Monkey Throwing Darts

Is a Portfolio of Individual Dividend-Paying Stocks Better Than an Index Portfolio?

Monkey Throwing Darts

Question: Rather than investing in a portfolio of index funds, would I not be better off by simply assembling a collection of well-known individual stocks that have a history of increasing their dividends? What would the IFA risk and return chart look like for the 25 best current dividend paying stocks over 5, 10, 15, 20 years?

Answer: There is an enormous problem with assembling a portfolio of individual stocks based on a characteristic (such as increasing dividends) that you see today and then assuming that any historical alpha (return above a risk-appropriate benchmark) would persist into the future. Namely, you are making the assumption that you would have chosen the exact same stocks at the beginning of the period. Not only would some of today’s stocks not been chosen say twenty years ago based on the dividend criteria, but there would have been other stocks that you would have chosen that did not deliver positive alpha, to put it mildly. We can think about this as an example of survivorship bias, which makes the average historical returns of active managers look higher than what they truly are because the ones that fail are excluded.

At this point, it may help to look at some specific examples. Twenty years ago, a blue chip portfolio of dividend paying stocks likely would have included General Motors, and if you recall from the 2009 bankruptcy, GM’s common shareholders were completely wiped out. Investors who reinvested their dividends through GM’s DRIP got a minus 100% (total loss) return on their investment. Seven years ago, General Electric was widely considered to be among the “best” dividend-paying stocks, but in 2009, it slashed its dividend by 67% after its share price dropped by 56% in 2008. Thus, it would not be included in a portfolio that would be assembled today. From the opposite prospective, Apple is now considered a solid dividend-paying stock, and its very high historical return would substantially boost the historical return of a portfolio that includes it. However, twenty years ago, Apple was paying no dividend, so it would not have been included in a model portfolio.

The example of Apple highlights a common misconception among investors concerning dividends. While many investors believe that they will get a higher return because their companies will pay them dividends, the reality is that companies pay dividends when they are profitable, and it is their profitability that drives their returns. In other words, these investors are putting the cart before the horse. They are also missing out on companies that will have high returns with little or no dividend. Investors who own these companies (or rather index funds that own these companies) can create their own dividends by selling shares, as discussed in the video below:

If we really wanted to get an accurate assessment of how a stock picking strategy focused on dividend-paying stocks has fared, we would need a low-cost mutual fund that has consistently applied this strategy for at least twenty years. Fortunately, we have such a fund, the Vanguard Dividend Growth Fund (VDIGX), which currently owns 52 well-known companies that pay a good dividend and have a history of increasing it. Its expense ratio is only 0.29%, and it has a low turnover of 11%. Thus, we have chosen this fund as a proxy for a dividend-paying stock picking strategy. The charts below show how this fund fared for 5, 10, 15, and 20 years.

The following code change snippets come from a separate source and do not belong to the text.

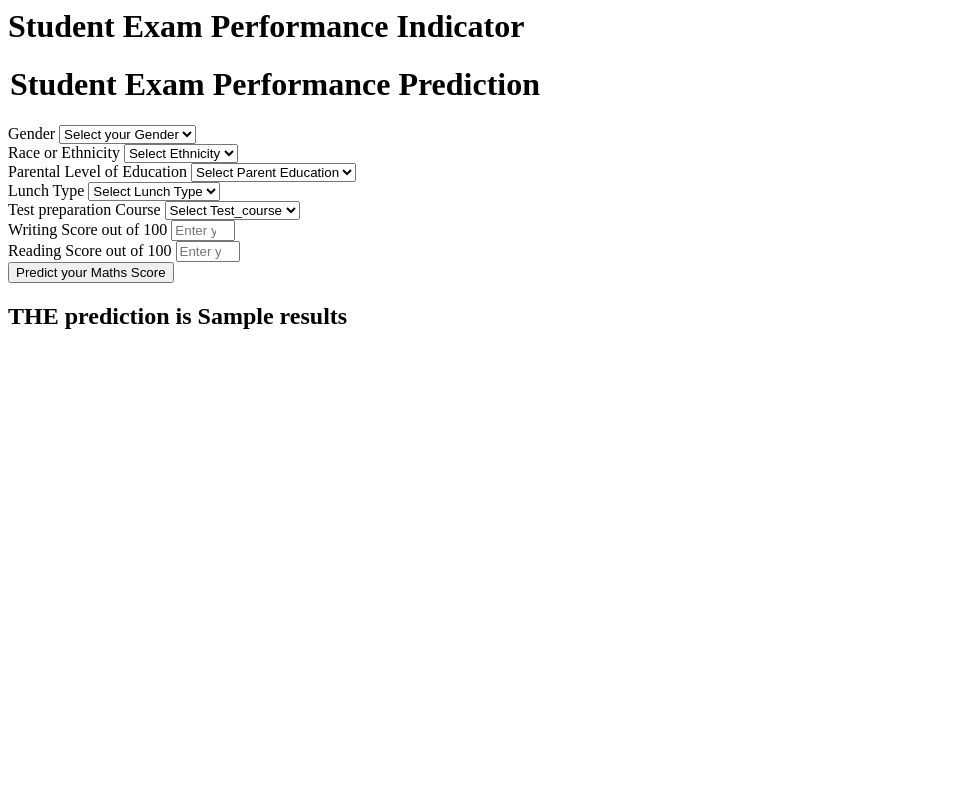
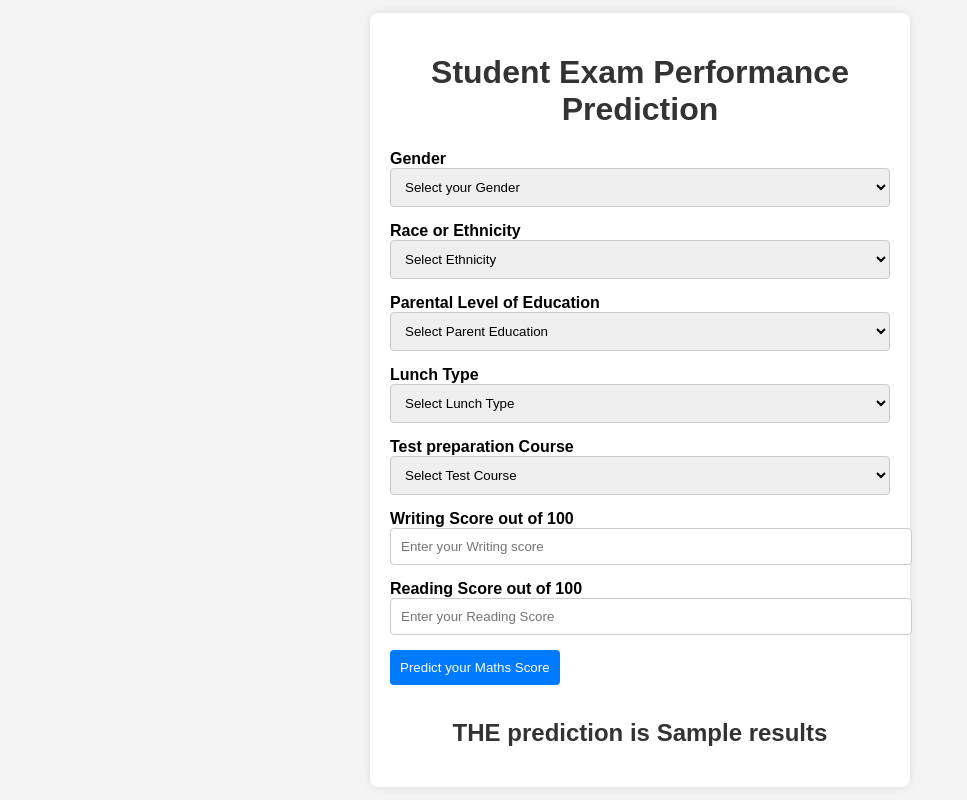
Before and after one commit to Prbhudeb/std_performance_indicator, a Flask app: template templates/home.html in a window 1280 px wide. Shown: the whole page, without its empty margins (0-967 px from the left). Run offline with Flask 3, Linux system fonts and the light colour scheme; the template is opened without the code that fills it: most values are stand-ins (such as "Sample title", 1, 10 or a date in 2020).

Commit message:
changes the html

```diff
--- a/templates/home.html
+++ b/templates/home.html
@@ -1,4 +1,4 @@
-<html></html>
+<!-- <html></html>
 <body>
     <div class="login">
        <h1>Student Exam Performance Indicator</h1>
@@ -108,4 +108,139 @@
        THE  prediction is {{results}}
     </h2>
    <body>
+</html> -->
+
+
+<!DOCTYPE html>
+<html lang="en">
+<head>
+    <meta charset="UTF-8">
+    <meta name="viewport" content="width=device-width, initial-scale=1.0">
+    <title>Student Exam Performance Indicator</title>
+    <style>
+        body {
+            font-family: Arial, sans-serif;
+            background-color: #f4f4f4;
+            margin: 0;
+            padding: 0;
+            display: flex;
+            justify-content: center;
+            align-items: center;
+            height: 100vh;
+        }
+        .login {
+            background-color: #fff;
+            padding: 20px;
+            border-radius: 8px;
+            box-shadow: 0 0 10px rgba(0, 0, 0, 0.1);
+            width: 100%;
+            max-width: 500px;
+        }
+        .login h1 {
+            text-align: center;
+            color: #333;
+        }
+        .login form {
+            display: flex;
+            flex-direction: column;
+        }
+        .login .mb-3 {
+            margin-bottom: 15px;
+        }
+        .login .form-label {
+            margin-bottom: 5px;
+            font-weight: bold;
+        }
+        .login .form-control {
+            padding: 10px;
+            border: 1px solid #ccc;
+            border-radius: 4px;
+            width: 100%;
+        }
+        .login .btn {
+            padding: 10px;
+            background-color: #007bff;
+            color: #fff;
+            border: none;
+            border-radius: 4px;
+            cursor: pointer;
+        }
+        .login .btn:hover {
+            background-color: #0056b3;
+        }
+        .login h2 {
+            text-align: center;
+            color: #333;
+        }
+    </style>
+</head>
+<body>
+    <div class="login">
+        <!-- <h1>Student Exam Performance Indicator</h1> -->
+        <form action="{{ url_for('predict_datapoint')}}" method="post">
+            <h1>
+                <legend>Student Exam Performance Prediction</legend>
+            </h1>
+            <div class="mb-3">
+                <label class="form-label">Gender</label>
+                <select class="form-control" name="gender" placeholder="Enter your Gender" required>
+                    <option class="placeholder" selected disabled value="">Select your Gender</option>
+                    <option value="male">Male</option>
+                    <option value="female">Female</option>
+                </select>
+            </div>
+            <div class="mb-3">
+                <label class="form-label">Race or Ethnicity</label>
+                <select class="form-control" name="ethnicity" placeholder="Enter your ethnicity" required>
+                    <option class="placeholder" selected disabled value="">Select Ethnicity</option>
+                    <option value="group A">Group A</option>
+                    <option value="group B">Group B</option>
+                    <option value="group C">Group C</option>
+                    <option value="group D">Group D</option>
+                    <option value="group E">Group E</option>
+                </select>
+            </div>
+            <div class="mb-3">
+                <label class="form-label">Parental Level of Education</label>
+                <select class="form-control" name="parental_level_of_education" placeholder="Enter your Parent Education" required>
+                    <option class="placeholder" selected disabled value="">Select Parent Education</option>
+                    <option value="associate's degree">associate's degree</option>
+                    <option value="bachelor's degree">bachelor's degree</option>
+                    <option value="high school">high school</option>
+                    <option value="master's degree">master's degree</option>
+                    <option value="some college">some college</option>
+                    <option value="some high school">some high school</option>
+                </select>
+            </div>
+            <div class="mb-3">
+                <label class="form-label">Lunch Type</label>
+                <select class="form-control" name="lunch" placeholder="Enter your Lunch" required>
+                    <option class="placeholder" selected disabled value="">Select Lunch Type</option>
+                    <option value="free/reduced">free/reduced</option>
+                    <option value="standard">standard</option>
+                </select>
+            </div>
+            <div class="mb-3">
+                <label class="form-label">Test preparation Course</label>
+                <select class="form-control" name="test_preparation_course" placeholder="Enter your Course" required>
+                    <option class="placeholder" selected disabled value="">Select Test Course</option>
+                    <option value="none">None</option>
+                    <option value="completed">Completed</option>
+                </select>
+            </div>
+            <div class="mb-3">
+                <label class="form-label">Writing Score out of 100</label>
+                <input class="form-control" type="number" name="writing_score" placeholder="Enter your Writing score" min="0" max="100" required />
+            </div>
+            <div class="mb-3">
+                <label class="form-label">Reading Score out of 100</label>
+                <input class="form-control" type="number" name="reading_score" placeholder="Enter your Reading Score" min="0" max="100" required />
+            </div>
+            <div class="mb-3">
+                <input class="btn btn-primary" type="submit" value="Predict your Maths Score" />
+            </div>
+        </form>
+        <h2>THE prediction is {{results}}</h2>
+    </div>
+</body>
 </html>
```
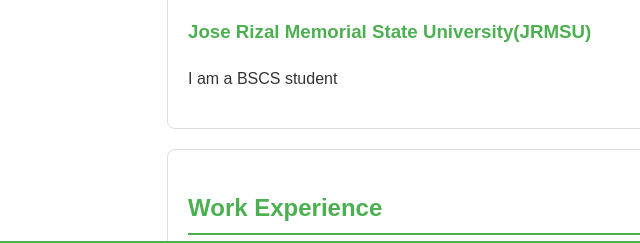
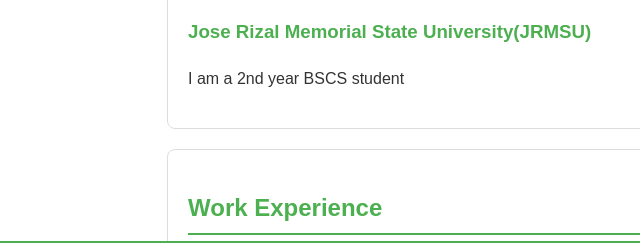
Before and after one commit to junrelcallao/junrel-callao, a plain HTML site: page profile.html in a window 1280 px wide. Shown: the part 501-744 px from the top of the page, 52-692 px from the left. Drawn offline with Linux system fonts and the light colour scheme.

Commit message:
Update profile.html

```diff
--- a/profile.html
+++ b/profile.html
@@ -83,7 +83,7 @@
   <section class="education">
     <h2>Education</h2>
     <h3>Jose Rizal Memorial State University(JRMSU)</h3>
-    <p>I am a BSCS student</p>
+    <p>I am a 2nd year BSCS student</p>
   </section>
 
   <section class="experience">
```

Compared to globally diversified portfolios of index funds tilted towards small cap and value stocks (the IFA Index Portfolios), this fund held its own for the five and ten year periods. Unfortunately, these periods are too short to draw any definitive conclusions from. When we go the twenty year period, VDIGX underperformed an IFA Index Portfolio of the same risk by about 1% per year. While this may not seem like much, the impact on the growth of wealth over such a long period can be substantial. Specifically, while $1 million would have grown to $4.3 million with VDIGX, it would have grown to $5.2 million with Index Portfolio 72. Please note that we are not claiming that the twenty year period is statistically significant.

When we dig a little bit deeper into the holdings of VDIGX, we see that it is overweight in consumer staples and pharmaceuticals. While there is nothing wrong with owning those companies, investors should expect that there will be time periods when being overweight in those sectors will cause them to lag the overall market.

To summarize, while owning a portfolio of dividend-paying stocks can provide the psychological satisfaction of an income that is expected to increase over time, it is not an optimal way to capture the long-term returns offered by various risk dimensions of the market.